There was a time not long ago when trainer Paul O'Sullivan couldn't find an owner for Aerovelocity, but the horse no one wanted has become the rising star of the sprint ranks and all but booked his ticket to the big dance with a dramatic victory in Sunday's Group Two Premier Bowl (1,200m).
Aerovelocity, last season's most improved horse, continued his meteoric rise through the ratings as he overcame a botched start and flew into international day calculations with a stirring win under a sensational Zac Purton ride.
According to O'Sullivan there are "around 25 owners" that could have purchased the son of Pins from his brother Lance's stables in Matamata, and no doubt they are all rueing a missed opportunity, with the six-year-old now almost assured of a start in the HK$18.5 million Hong Kong Sprint on December 14.
O'Sullivan isn't getting ahead of himself though, pointing to the Group Two Jockey Club Sprint in four weeks as the next step, and reflecting on the string of rejections that came before the horse was finally imported.
"Lance and I bought him as a yearling and we qualified him," O'Sullivan said.
"I had called everybody, but at that time we weren't going that well. There would be a heap of guys sitting up in the stands now that could have bought him, but these owners just came out of nowhere. I'd never met them before and I said, 'have I got a horse for you.'"
While Aerovelocity's career got off to a rocky start, his race began in about the worst possible manner when he uncharacteristically jumped in the air and ended up near last.
O'Sullivan praised Purton's coolness under pressure to not push forward out of panic and instead look for a rails run: "Zac is a gun jock and that's what made it a great ride for mine."
Purton found the breaks late to score by a short head on the 3-1 favourite, edging out lightweight hopes Super Jockey and Smart Volatility, who produced the run of the race after being carted wide around the home turn.
All of them looked like being swamped by top weight Able Friend, who loomed but peaked on his run as 133 pounds and a lack of fitness told.
"He would have won if fully fit," trainer John Moore said. "He comes back to level weights at the mile next start and he will be very hard to beat."
Moore called second favourite Sterling City's 10th "excusable" after the horse was trapped wide, but jockey Joao Moreira was far less forgiving.
"I thought he was a little flat - he was unlucky not getting cover and at the 600m horses in front of me hung out and pushed me wider, but I was still disappointed in how he finished off," he said.
The winner's missed start and remarkable recovery may have opened up tactical options for O'Sullivan, the run confirming the trainer's suspicion that the horse could be ridden further off the speed than he has been previously.

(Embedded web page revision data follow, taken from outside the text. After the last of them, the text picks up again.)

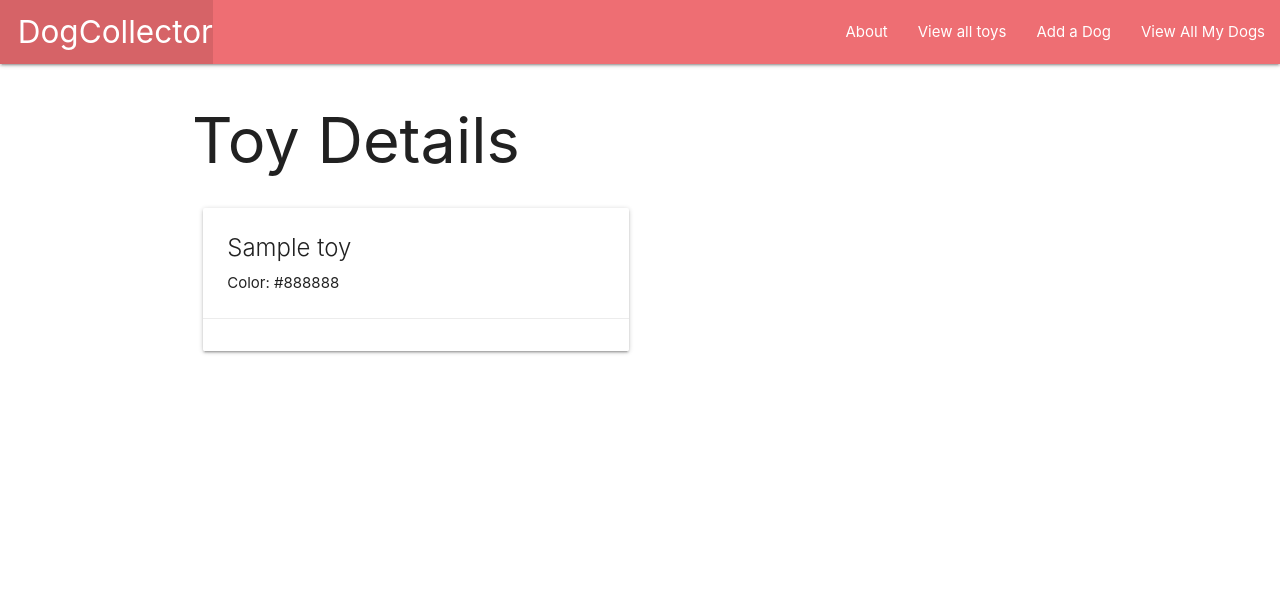
After one commit to sammy2342/dogcollector, a Django app: page /toys/1/ in a window 1280 px wide. The commit adds this page. Shown: the top 606 px of the page. Run offline with Django 4.2, Linux system fonts and the light colour scheme; tables that the repository leaves empty hold one stand-in row (values such as "Sample post").

Commit message:
complete detail page

```diff
--- /dev/null
+++ b/main_app/templates/toys/toy_detail.html
@@ -0,0 +1,18 @@
+{% extends 'base.html' %}
+{% block content %}
+
+<h1>Toy Details</h1>
+
+<div class="row">
+  <div class="col s6 col-offset-3">
+    <div class="card">
+      <div class="card-content">
+        <span class="card-title">{{ toy.name }}</span>
+        <p>Color: {{ toy.color }}</p>
+      </div>
+      <div class="card-action">
+      </div>
+    </div>
+  </div>
+</div>
+{% endblock %}
--- a/main_app/templates/toys/toy_list.html
+++ b/main_app/templates/toys/toy_list.html
@@ -5,6 +5,7 @@
 
 {% for toy in toy_list %}
     <div class="card">
+    <a href="{% url 'toys_details' toy.id %}">
         <div class="card-content">
             <span class="card-title">{{ toy.name }}</span>
             <p>Color: {{ toy.color }}</p>
--- a/main_app/urls.py
+++ b/main_app/urls.py
@@ -1,4 +1,5 @@
 from audioop import add
+from unicodedata import name
 from django.urls import path
 from . import views
 
@@ -11,5 +12,6 @@ urlpatterns = [
     path('dogs/<int:pk>/update/', views.DogUpdate.as_view(), name='dogs_update'),
     path('dogs/<int:pk>/delete/', views.DogDelete.as_view(), name='dogs_delete'),
     path('dogs/<int:dog_id>/add_feeding/', views.add_feeding, name='add_feeding'),
-    path('toys/', views.ToyList.as_view(), name='toys_index')
+    path('toys/', views.ToyList.as_view(), name='toys_index'),
+    path('toys/<int:pk>/', views.ToyDetail.as_view(), name='toys_details'),
 ]
--- a/main_app/views.py
+++ b/main_app/views.py
@@ -1,6 +1,6 @@
 from django.shortcuts import redirect, render
 from django.views.generic.edit import CreateView, UpdateView, DeleteView
-from django.views.generic.list import ListView
+from django.views.generic import ListView, DetailView
 from .forms import FeedingForm
 from .models import Dog, Toy
 from django.http import HttpResponse
@@ -52,3 +52,7 @@ class DogDelete(DeleteView):
 class ToyList(ListView):
   model = Toy
   template_name = 'toys/toy_list.html'
+
+class ToyDetail(DetailView):
+  model = Toy
+  template_name = 'toys/toy_detail.html'
```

"It gives us another dimension for upcoming races, he doesn't have to charge forward. If we draw a bad gate we now know that we can ride a little more patiently," O'Sullivan said.